NH Towns Warn Of Costs Associated With Kinder Morgan Pipeline



Dec. 3 – Today 15 New Hampshire towns issued a warning that the proposed Kinder Morgan gas pipeline will add significant costs to tens of thousands of New Hampshire residents and businesses, despite company claims to the contrary.

The long-term costs run counter to the savings being promised by proponents of the pipeline.


“Based on recent filings with the Public Utilities Commission, the average customer of Liberty Utilities will incur a cost of about $600 per year – for 20 years – should the Kinder Morgan pipeline be approved”, said Brookline Town Administrator Tad Putney and a member of the NH Municipal Pipeline Coalition.

Since announcing a year ago plans to shift its proposed Northeast Energy Direct (NED) pipeline across 80 miles of southern New Hampshire, company efforts to entice customers have fallen short.


“After months of attempting to get utilities to sign up for gas from Kinder Morgan’s proposed pipeline, Liberty Utilities is the only company in New Hampshire to commit,” continued Putney. “The Public Utilities Commission has approved Liberty’s investment in the pipeline and ultimately passing along to its New Hampshire ratepayers an annual cost of approximately $53 million per year, for 20 years, to finance the pipeline.
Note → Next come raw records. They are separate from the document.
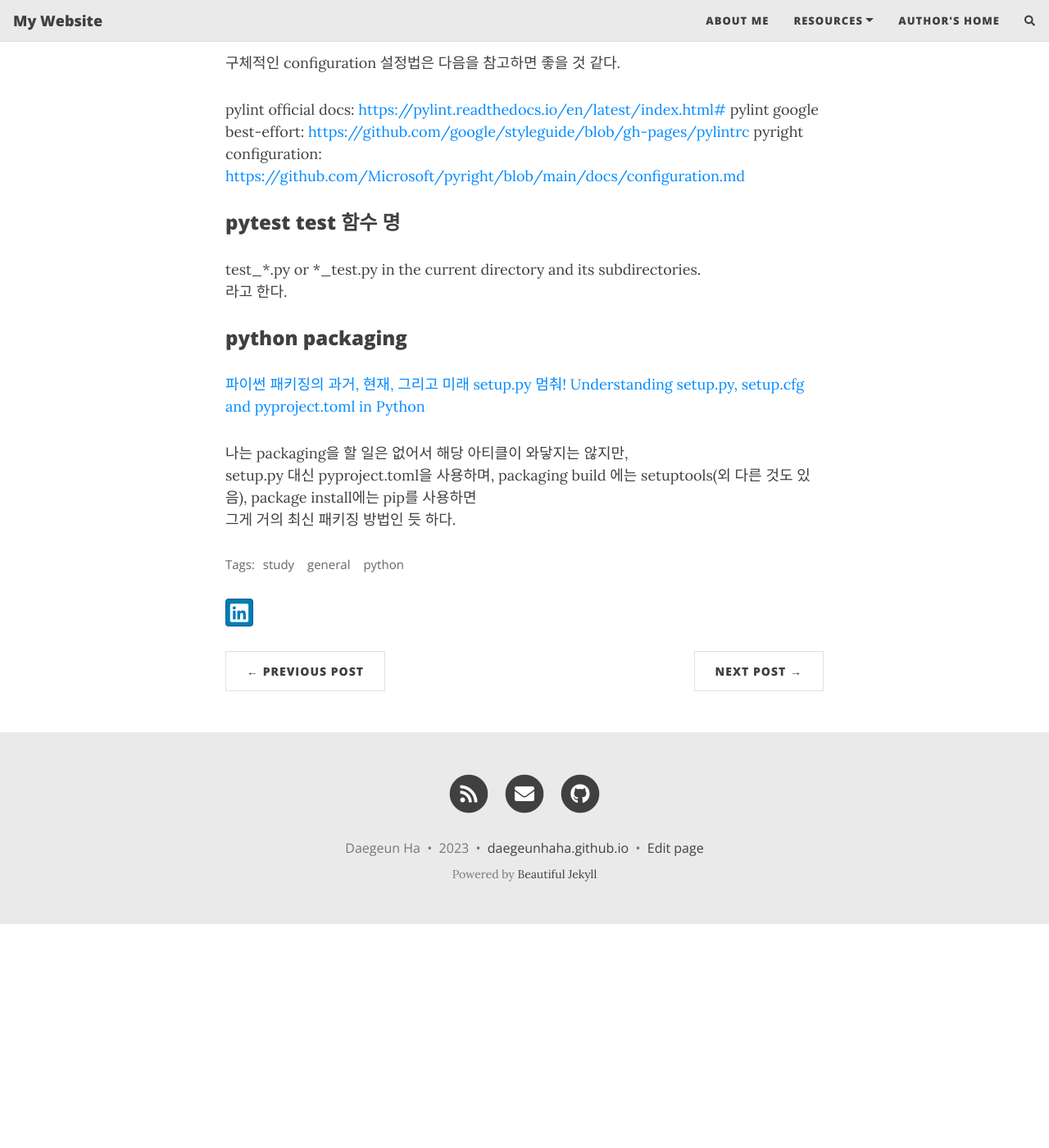
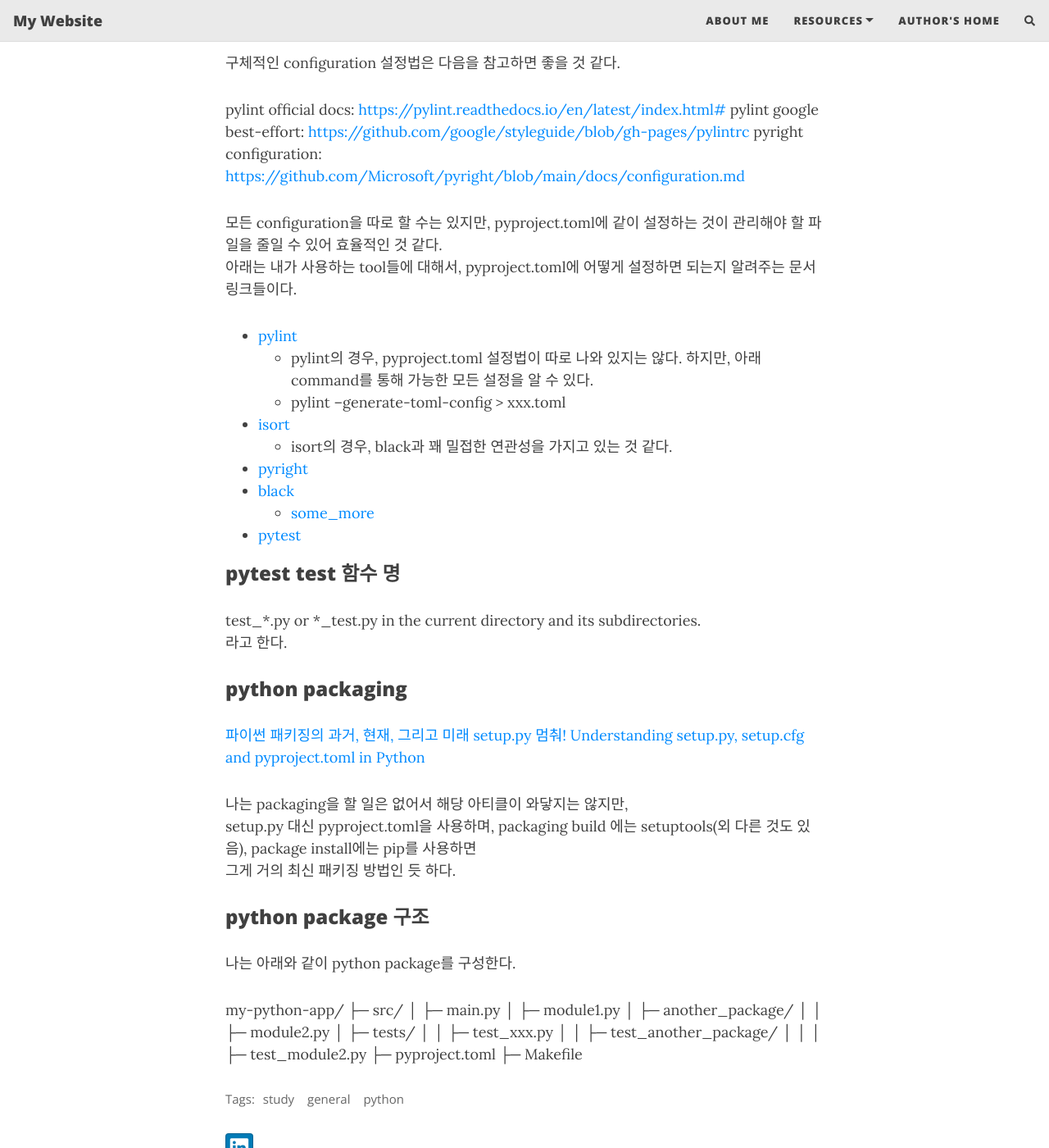
Before and after one commit to daegeunhaha/daegeunhaha.github.io, a Jekyll site: the page built from _posts/2023-01-25-python-tips.md, in a window 1280 px wide and 1400 px high, scrolled down 5284 px. Shown: the whole window at 82% size. Built offline with Jekyll 4.4.1, drawn with Linux system fonts in a browser that asks for light colours; nearby versions of some CDN libraries; comment, search, counter and statistics services are not loaded; before the commit the page ends 6411 px from its top, so only the background shows below that.

Commit message:
fix python tip post about tools, add general tips post

```diff
--- a/_posts/2023-01-25-python-tips.md
+++ b/_posts/2023-01-25-python-tips.md
@@ -191,6 +191,19 @@ pylint official docs: [https://pylint.readthedocs.io/en/latest/index.html#](http
 pylint google best-effort: [https://github.com/google/styleguide/blob/gh-pages/pylintrc](https://github.com/google/styleguide/blob/gh-pages/pylintrc)
 pyright configuration: [https://github.com/Microsoft/pyright/blob/main/docs/configuration.md](https://github.com/Microsoft/pyright/blob/main/docs/configuration.md)
 
+모든 configuration을 따로 할 수는 있지만, pyproject.toml에 같이 설정하는 것이 관리해야 할 파일을 줄일 수 있어 효율적인 것 같다.
+아래는 내가 사용하는 tool들에 대해서, pyproject.toml에 어떻게 설정하면 되는지 알려주는 문서 링크들이다.
+
+* [pylint](https://pylint.pycqa.org/en/latest/user_guide/configuration/index.html)
+  * pylint의 경우, pyproject.toml 설정법이 따로 나와 있지는 않다. 하지만, 아래 command를 통해 가능한 모든 설정을 알 수 있다.
+  * pylint --generate-toml-config > xxx.toml
+* [isort](https://pycqa.github.io/isort/docs/configuration/config_files.html)
+  * isort의 경우, black과 꽤 밀접한 연관성을 가지고 있는 것 같다.
+* [pyright](https://github.com/microsoft/pyright/blob/main/docs/configuration.md)
+* [black](https://ichard26-testblackdocs.readthedocs.io/en/refactor_docs/pyproject_toml.html)
+  * [some_more](https://github.com/psf/black/blob/main/pyproject.toml)
+* [pytest](https://docs.pytest.org/en/7.2.x/reference/customize.html)
+
 ### pytest test 함수 명
 
 test_*.py or \*_test.py in the current directory and its subdirectories.
@@ -205,3 +218,20 @@ test_*.py or \*_test.py in the current directory and its subdirectories.
 나는 packaging을 할 일은 없어서 해당 아티클이 와닿지는 않지만,
 setup.py 대신 pyproject.toml을 사용하며, packaging build 에는 setuptools(외 다른 것도 있음), package install에는 pip를 사용하면
 그게 거의 최신 패키징 방법인 듯 하다.
+
+### python package 구조
+
+나는 아래와 같이 python package를 구성한다.
+
+my-python-app/
+├─ src/
+│  ├─ main.py
+│  ├─ module1.py
+│  ├─ another_package/
+│  │  ├─ module2.py
+│  ├─ tests/
+│  │  ├─ test_xxx.py
+│  │  ├─ test_another_package/
+│  │  │  ├─ test_module2.py
+├─ pyproject.toml
+├─ Makefile
```
Also changed, not shown: _posts/2023-02-26-general-tips.md (added, +14 -0 lines).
With about 90,000 Liberty Utilities ratepayers in New Hampshire, that equates to an average annual cost to each of about $600 per year – for two decades, totaling $12,000 per customer.”


Milford town administrator Mark Bender joined Putney in questioning how Kinder Morgan continues to claim savings for New Hampshire residents. “We keep hearing from Kinder Morgan and Liberty Utilities about the savings that will result from the pipeline,” said Milford Town Administrator Mark Bender. “We want the region’s residents and area businesses to be fully aware that they would be financing a huge infrastructure project for many years – and a project that the Coalition is not convinced is even needed.”


Liberty Utilities recently filed a request with the Public Utilities Commission to expand its service territory into Rindge, Jaffrey, Swanzey, and Winchester in southern New Hampshire to supply natural gas from the Kinder Morgan pipeline to those communities.


Given concerns about the long-term costs to Liberty’s ratepayers, among other issues, the Municipal Coalition earlier this week filed a petition to intervene in the proceedings with the Public Utilities Commission. By intervening, the towns look to take an active role in any PUC approvals related to Kinder Morgan’s pipeline and Liberty’s Agreements.

“The PUC will decide if the NH Municipal Pipeline Coalition will get Intervenor status,” said Putney. “We hope that occurs to give all our communities a voice in the proceeding.”


The NH Municipal Pipeline Coalition consists of municipal officials from Amherst, Brookline, Fitzwilliam, Greenville, Litchfield, Mason, Merrimack, Milford, New Ipswich, Pelham, Richmond, Rindge, Temple, Troy, and Winchester.

The Kinder Morgan pipeline has been proposed to cross approximately 80 miles of southern New Hampshire on its way from Pennsylvania to Dracut, MA.


Contact: Tad Putney, Brookline Town Administrator (603) 673-8855